--- START ---
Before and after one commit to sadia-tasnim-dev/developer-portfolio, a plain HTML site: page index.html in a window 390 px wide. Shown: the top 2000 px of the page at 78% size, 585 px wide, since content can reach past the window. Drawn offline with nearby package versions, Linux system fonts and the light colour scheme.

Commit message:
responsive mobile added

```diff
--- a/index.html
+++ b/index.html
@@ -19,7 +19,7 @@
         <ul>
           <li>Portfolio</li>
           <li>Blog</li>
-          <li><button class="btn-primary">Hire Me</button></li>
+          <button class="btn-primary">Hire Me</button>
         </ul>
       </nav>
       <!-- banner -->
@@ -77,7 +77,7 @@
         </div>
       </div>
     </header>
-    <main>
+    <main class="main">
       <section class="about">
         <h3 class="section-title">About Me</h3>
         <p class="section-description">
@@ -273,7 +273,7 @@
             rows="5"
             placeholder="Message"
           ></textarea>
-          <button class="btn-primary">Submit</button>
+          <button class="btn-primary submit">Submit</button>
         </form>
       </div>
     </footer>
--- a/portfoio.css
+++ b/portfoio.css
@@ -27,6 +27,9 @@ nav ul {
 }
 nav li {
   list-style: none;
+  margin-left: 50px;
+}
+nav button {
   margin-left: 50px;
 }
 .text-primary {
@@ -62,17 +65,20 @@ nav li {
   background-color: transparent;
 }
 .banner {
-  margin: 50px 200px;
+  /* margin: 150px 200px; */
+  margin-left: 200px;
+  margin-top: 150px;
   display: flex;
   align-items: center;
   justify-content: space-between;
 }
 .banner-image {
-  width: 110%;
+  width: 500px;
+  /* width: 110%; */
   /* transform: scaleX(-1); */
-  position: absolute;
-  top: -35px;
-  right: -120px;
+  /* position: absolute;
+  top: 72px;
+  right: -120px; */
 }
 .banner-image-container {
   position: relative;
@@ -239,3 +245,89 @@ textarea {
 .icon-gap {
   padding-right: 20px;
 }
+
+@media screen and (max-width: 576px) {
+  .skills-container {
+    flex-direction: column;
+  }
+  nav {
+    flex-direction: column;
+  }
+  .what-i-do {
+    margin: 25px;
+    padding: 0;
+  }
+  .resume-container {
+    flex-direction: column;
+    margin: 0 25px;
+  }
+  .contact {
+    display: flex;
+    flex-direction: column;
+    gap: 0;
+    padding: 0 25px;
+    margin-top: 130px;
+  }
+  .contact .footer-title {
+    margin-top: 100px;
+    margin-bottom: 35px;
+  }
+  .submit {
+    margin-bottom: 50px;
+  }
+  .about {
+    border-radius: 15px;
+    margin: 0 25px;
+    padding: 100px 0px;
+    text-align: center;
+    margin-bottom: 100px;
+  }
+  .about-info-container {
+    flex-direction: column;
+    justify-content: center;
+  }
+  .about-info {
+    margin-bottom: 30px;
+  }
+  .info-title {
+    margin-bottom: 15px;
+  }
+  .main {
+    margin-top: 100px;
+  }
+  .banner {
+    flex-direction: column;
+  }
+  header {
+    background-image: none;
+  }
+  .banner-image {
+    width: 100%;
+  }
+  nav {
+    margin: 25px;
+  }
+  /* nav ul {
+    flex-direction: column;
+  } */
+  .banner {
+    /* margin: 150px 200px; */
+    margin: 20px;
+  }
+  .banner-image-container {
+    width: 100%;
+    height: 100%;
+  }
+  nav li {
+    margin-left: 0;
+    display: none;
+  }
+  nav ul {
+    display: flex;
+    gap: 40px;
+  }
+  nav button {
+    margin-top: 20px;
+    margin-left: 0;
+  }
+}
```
--- END ---
* **Exercise directions**
Looking at the data above, work out how many lines contain "content" and answer with the figure only.

* **Answer to the exercise**
3